A tuberculosis outbreak at Stafford Creek Corrections Center has spurred fears among incarcerated people and their families over whether correctional officials are properly responding to the serious and sometimes fatal infectious disease.

The cluster of 17 cases of active TB disease at the prison have helped drive what state health officials described last week as Washington’s largest TB outbreak in two decades. The state has recorded 70 cases so far this year.

Some of those incarcerated at Stafford Creek have raised alarms at the Aberdeen prison — recently hammered by state investigators for flouting pandemic safety measures — questioning whether the state Department of Corrections is capable of handling the outbreak.

“I have a grave concern, not just for myself but for everybody,” said Theodore Rhone, 64, who lives in a minimum security unit at the prison and described his risk factors as including diabetes, high blood pressure and getting previously stabbed in the heart.

Speaking by phone Monday, May 2, Rhone said his worries are based in part on what he has seen during the COVID-19 pandemic, which infected many at the prison, killing five incarcerated people and three employees — the highest toll at any of Washington’s dozen prisons. “They haven’t handled anything,” he said.

In December 2021, state regulators fined the DOC $60,000 for failing to enforce pandemic protective measures at Stafford Creek. An investigation by the state Department of Labor and Industries cited the agency for a “willful serious violation,” finding failures to enforce distancing measures and ensure that staff members were wearing masks.

Another man among the 1,800 incarcerated at Stafford Creek said he has tested positive for a latent TB infection.

“I got it here. I am furious about it,” said the man, who requested anonymity out of concern over possible retaliation. “There could be potentially people leaving this facility and entering their communities and possibly spreading a virus that is laying dormant.”

Persons with latent TB have no symptoms and cannot spread it to others. Without treatment, about 5 percent to 10 percent of people with such infections will develop active TB disease, which is infectious, within two years, according to the Centers for Disease Control and Prevention. An estimated 200,000 people in Washington have inactive TB.

The 17 cases disclosed at Stafford Creek are active TB disease cases, according to the state Board of Health. Those people are in stable condition and are receiving medication “per clinical guidelines,” DOC spokesperson Tobby Hatley said in an email.

The DOC has been testing staff and incarcerated people at the prison, Dr. MaryAnn Curl, the agency’s chief medical officer said in a statement last week, providing no further details.

DOC declined to make medical staff or media spokespeople available for phone interviews regarding the outbreak. The agency has not stated how many people associated with the prison have tested positive for latent TB.

The number of active TB cases has grown over the past month and a half. As of March 14, the prison had reported 11 active cases, according to a memo sent to staff and incarcerated people and their families by Ron Haynes, the superintendent of Stafford Creek.

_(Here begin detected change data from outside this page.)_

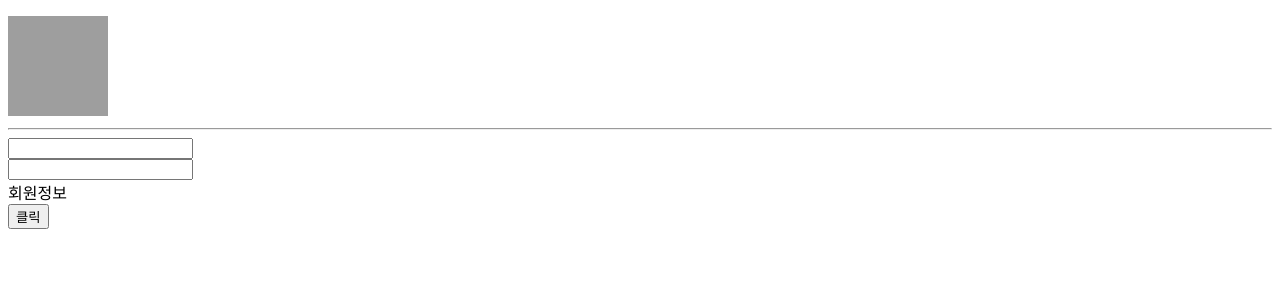
Repository: hangilyon/allJSPStudy
Page: javascript/ex04.html
These files come from the project's save history. The page is drawn as it stood at one moment and after the next save; the edit follows.
The browser window is 1280 px wide. The pictures show the whole page.
Pictures or frames that could not be fetched are drawn as grey boxes.

Above is the page before, as saved 2021-10-13 11:49:36.

### javascript/ex04.html
<!DOCTYPE html>
<html>
<head>
<meta charset="UTF-8">
<title>ex04</title>
<script type="text/javascript">
	function test(){
		n = document.getElementById('name1').value
		document.getElementById('name1').value = ""
		document.getElementById('name2').value = n

		DBData = [{'name':'홍길동','id':'12345'},
				{'name':'김개똥','id':'12345'},
				{'name':'고길동','id':'12345'},
				{'name':'김길아','id':'12345'}
			]
		html = "<table border='1'>"
		for(i=0;i<DBData.length;i++){
			html+="<tr>";
			html+="<td>"+DBData[i].name+"</td><td>"+DBData[i].id+"</tr>"
		}
		html += "</table>"

		document.getElementById('member').innerHTML = html//"<H3>정보변경</h3>"
	}
	var bool=true
	function setImg(){
		console.log("test")
		if(bool){
			document.getElementById('img').src = 'resources/images/car01.png'
		}else{
			document.getElementById('img').src = 'resources/images/img.jpg'
		}
		bool = !bool;
	}
</script>
<style type="text/css">
	#img {width: 100px; height: 100px;}
</style>
</head>
<body>
	<p id="num"></p>
	<img id="img" src="resources/images/img.jpg" onclick="setImg()">

<hr>
	<input type="text" id="name1"><br>
	<input type="text" id="name2"><br>
	<div id="member">회원정보</div>
	<input type="button" value="클릭" onclick="test()"><br>
</body>
</html>

After the next save:
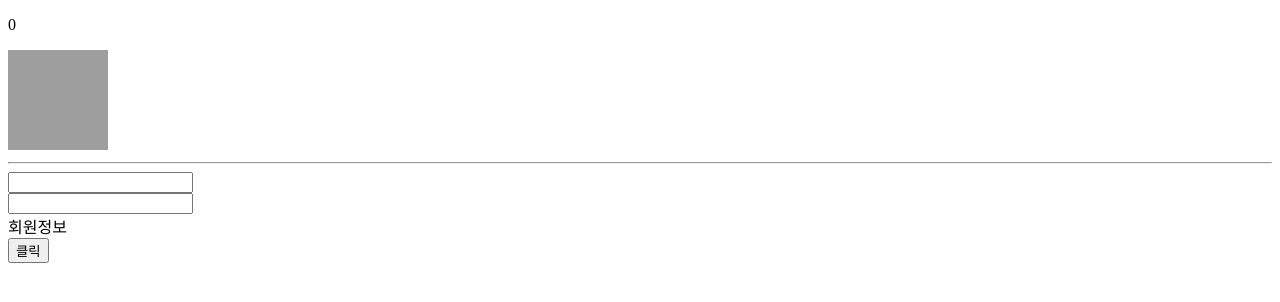
Saved 12 s later.
--- a/javascript/ex04.html
+++ b/javascript/ex04.html
@@ -39,7 +39,7 @@
 </style>
 </head>
 <body>
-	<p id="num"></p>
+	<p id="num">0</p>
 	<img id="img" src="resources/images/img.jpg" onclick="setImg()">
 
 <hr>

Tuberculosis is caused by a bacterium that usually attacks the lungs, causing symptoms including coughing, fever, night sweats, chest pain and weight loss. The disease has become increasingly rare in the U.S., but killed 1.5 million globally in 2020, according to the World Health Organization. In Washington, seven TB patients died between 2017 and 2021, according to a state health department spokesperson.

The general public is not at risk for TB, said Monica Pecha, senior epidemiologist and tuberculosis program manager for the state Department of Health. Infections are typically caused by repeated exposure to someone with active symptoms.

“Going to the grocery store for instance would not be considered an exposure or a risk factor,” Pecha said in an interview.

But people who live or work in congregate settings, such as homeless shelters, long-term care facilities, hospitals and prisons, are at greater danger due to shared air spaces, according to the CDC.